Your goal: The response must contain every line from the records below that has "index".

[Stored entries]
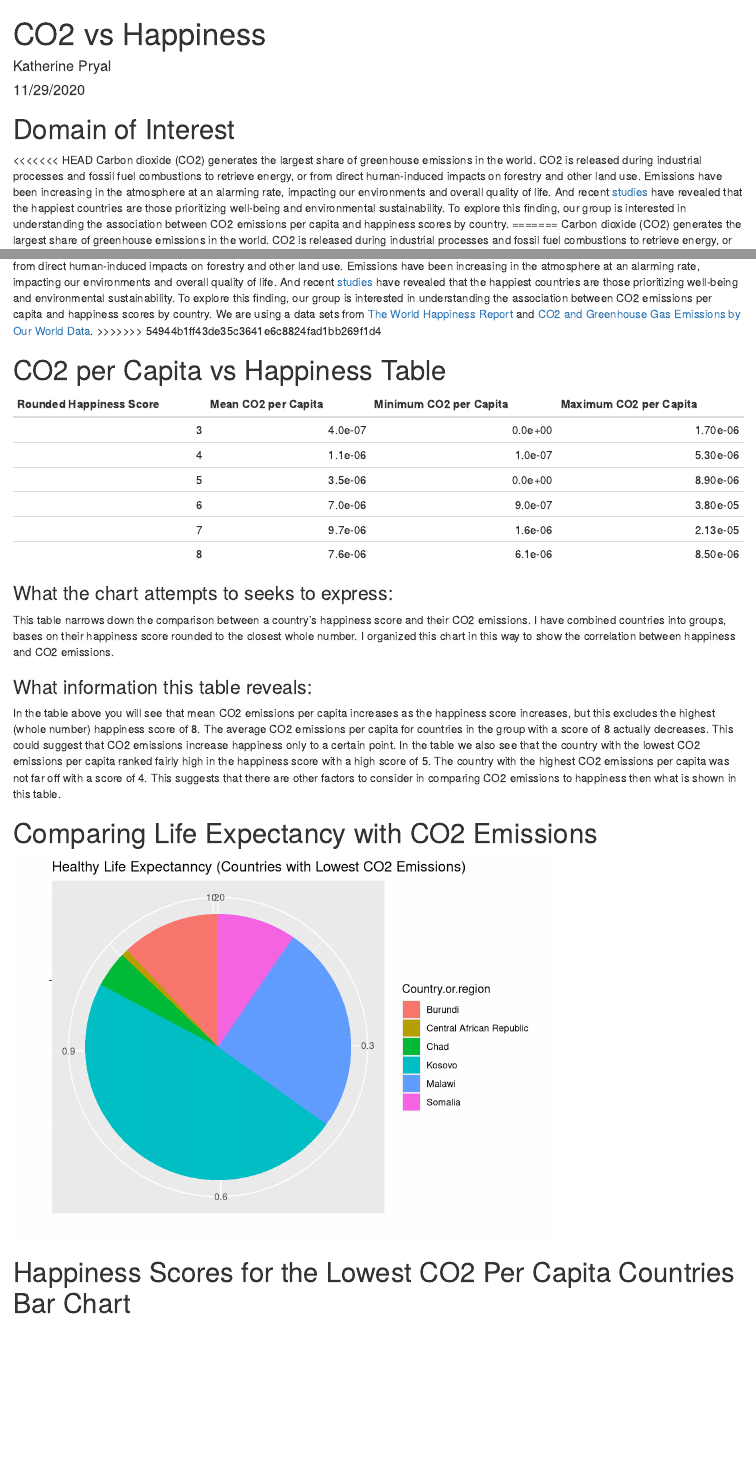
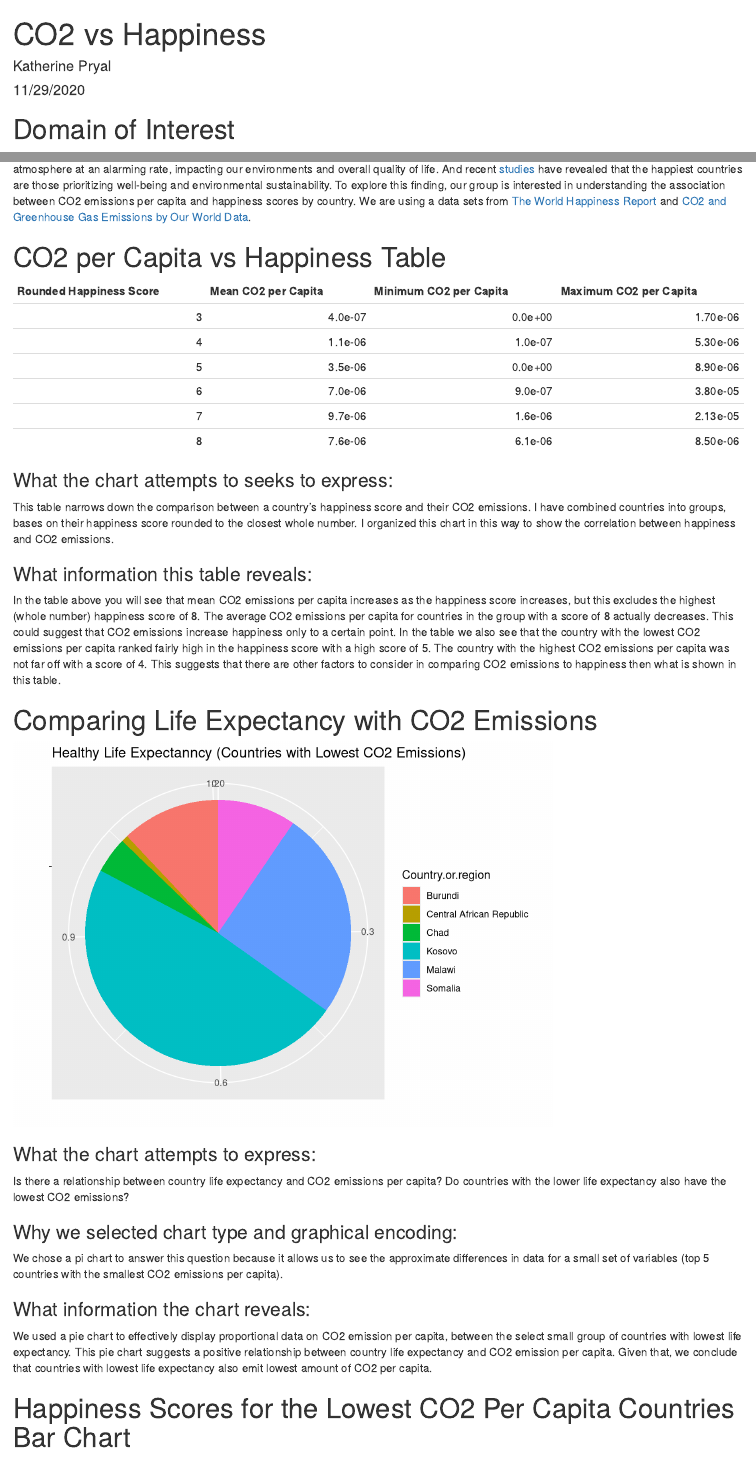
Before and after one commit to K42IE/INFO201_group_project-, an R Markdown document (index.Rmd): the page in a window 1100 px wide, from its top, and a second part further down, joined at a grey line. Rendered offline with R 4.5, knitr and Pandoc, with nearby package versions.

Commit message:
added discription to pi chart

````diff
--- a/index.Rmd
+++ b/index.Rmd
@@ -13,10 +13,6 @@ df <- read.csv("data/final_data.csv", stringsAsFactors = FALSE)
 ```
 # Domain of Interest
 
-<<<<<<< HEAD
-Carbon dioxide (CO2) generates the largest share of greenhouse emissions in
-the world. CO2 is released during industrial processes and fossil fuel combustions to retrieve energy, or from direct human-induced impacts on forestry and other land use. Emissions have been increasing in the atmosphere at an alarming rate, impacting our environments and overall quality of life. And recent [studies](https://www.gfmag.com/global-data/non-economic-data/happiest-countries) have revealed that the happiest countries are those prioritizing well-being and environmental sustainability. To explore this finding, our group is interested in understanding the association between CO2 emissions per capita and happiness scores by country.
-=======
 Carbon dioxide (CO2) generates the largest share of greenhouse emissions in the
 world. CO2 is released during industrial processes and fossil fuel combustions
 to retrieve energy, or from direct human-induced impacts on forestry and other
@@ -27,7 +23,6 @@ environmental sustainability. To explore this finding, our group is interested
 in understanding the association between CO2 emissions per capita and happiness
 scores by country. We are using a data sets from [The World Happiness Report](https://www.kaggle.com/unsdsn/world-happiness) and [CO2 and Greenhouse Gas
 Emissions by Our World Data](https://github.com/owid/co2-data#%EF%B8%8F-download-our-complete-co2-and-greenhouse-gas-emissions-dataset--csv--xlsx--json).
->>>>>>> 54944b1ff43de35c3641e6c8824fad1bb269f1d4
 
 # CO2 per Capita vs Happiness Table
 
@@ -63,6 +58,22 @@ source("scripts/chart_three.R")
 chart_three <- make_chart_three(df)
 chart_three
 ```
+### What the chart attempts to express:
+Is there a relationship between country life expectancy and CO2 emissions per
+capita? Do countries with the lower life expectancy also have the lowest CO2
+emissions?
+
+### Why we selected chart type and graphical encoding:
+We chose a pi chart to answer this question because it allows us to see the
+approximate differences in data for a small set of variables
+(top 5 countries with the smallest CO2 emissions per capita).
+
+### What information the chart reveals:
+We used a pie chart to effectively display proportional data on CO2 emission per
+capita, between the select small group of countries with lowest life expectancy.
+This pie chart suggests a positive relationship between country life expectancy
+and CO2 emission per capita. Given that, we conclude that countries with lowest
+life expectancy also emit lowest amount of CO2 per capita.
 
 # Happiness Scores for the Lowest CO2 Per Capita Countries Bar Chart
 
````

Reply:
Before and after one commit to K42IE/INFO201_group_project-, an R Markdown document (index.Rmd): the page in a window 1100 px wide, from its top, and a second part further down, joined at a grey line. Rendered offline with R 4.5, knitr and Pandoc, with nearby package versions.
--- a/index.Rmd
+++ b/index.Rmd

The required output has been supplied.